[Recorded information]
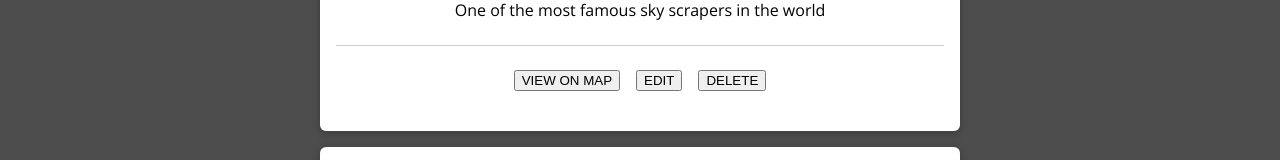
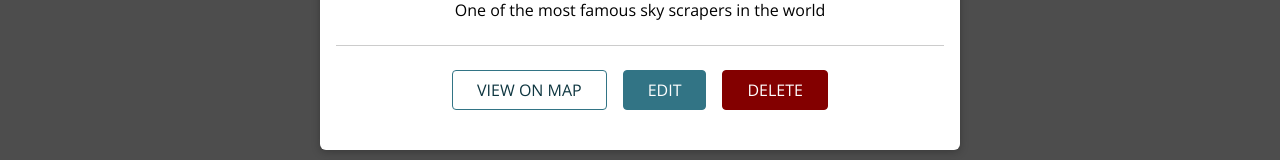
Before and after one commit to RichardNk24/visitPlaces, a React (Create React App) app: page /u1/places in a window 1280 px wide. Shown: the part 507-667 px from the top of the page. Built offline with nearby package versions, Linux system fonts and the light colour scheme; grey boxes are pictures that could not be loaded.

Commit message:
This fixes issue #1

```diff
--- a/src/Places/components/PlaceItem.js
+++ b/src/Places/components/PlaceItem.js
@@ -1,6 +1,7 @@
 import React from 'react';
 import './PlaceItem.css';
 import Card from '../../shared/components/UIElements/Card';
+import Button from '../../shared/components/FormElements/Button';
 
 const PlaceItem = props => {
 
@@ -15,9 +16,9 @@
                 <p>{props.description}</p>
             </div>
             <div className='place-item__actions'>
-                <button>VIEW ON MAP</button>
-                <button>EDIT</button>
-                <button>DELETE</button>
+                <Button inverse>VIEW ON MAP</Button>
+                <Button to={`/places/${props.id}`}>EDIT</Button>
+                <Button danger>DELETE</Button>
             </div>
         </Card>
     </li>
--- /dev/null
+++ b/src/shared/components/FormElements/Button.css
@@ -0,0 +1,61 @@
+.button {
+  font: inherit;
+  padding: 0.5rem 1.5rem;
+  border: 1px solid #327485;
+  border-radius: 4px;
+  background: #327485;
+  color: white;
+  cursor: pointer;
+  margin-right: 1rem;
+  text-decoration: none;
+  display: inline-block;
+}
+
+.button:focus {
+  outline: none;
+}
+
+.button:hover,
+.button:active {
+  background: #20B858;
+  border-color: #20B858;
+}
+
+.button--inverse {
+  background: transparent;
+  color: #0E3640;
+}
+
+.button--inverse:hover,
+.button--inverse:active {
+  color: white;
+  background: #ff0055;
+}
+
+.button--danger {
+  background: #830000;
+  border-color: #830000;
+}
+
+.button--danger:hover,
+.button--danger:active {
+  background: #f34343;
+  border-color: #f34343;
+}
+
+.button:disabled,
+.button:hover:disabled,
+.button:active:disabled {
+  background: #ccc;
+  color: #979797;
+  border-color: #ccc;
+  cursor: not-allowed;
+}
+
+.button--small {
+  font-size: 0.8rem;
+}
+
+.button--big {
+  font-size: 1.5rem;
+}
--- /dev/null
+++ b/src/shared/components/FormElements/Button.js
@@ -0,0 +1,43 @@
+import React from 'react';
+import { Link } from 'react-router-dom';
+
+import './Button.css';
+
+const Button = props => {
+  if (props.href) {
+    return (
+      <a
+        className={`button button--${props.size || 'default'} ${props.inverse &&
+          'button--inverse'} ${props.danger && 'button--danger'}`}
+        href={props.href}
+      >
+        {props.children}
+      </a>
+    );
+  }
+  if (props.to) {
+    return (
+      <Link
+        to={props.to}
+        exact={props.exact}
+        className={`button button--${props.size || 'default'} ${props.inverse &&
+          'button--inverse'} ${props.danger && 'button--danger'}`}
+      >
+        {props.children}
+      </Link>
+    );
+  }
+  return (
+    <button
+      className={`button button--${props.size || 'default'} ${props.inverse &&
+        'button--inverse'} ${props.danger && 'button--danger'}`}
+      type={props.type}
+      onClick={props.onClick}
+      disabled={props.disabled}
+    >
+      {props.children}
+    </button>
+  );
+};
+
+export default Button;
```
[/Recorded information]
Exercise
Every line in the listing that holds "Card" belongs in the answer.

Task response
 import Card from '../../shared/components/UIElements/Card';
         </Card>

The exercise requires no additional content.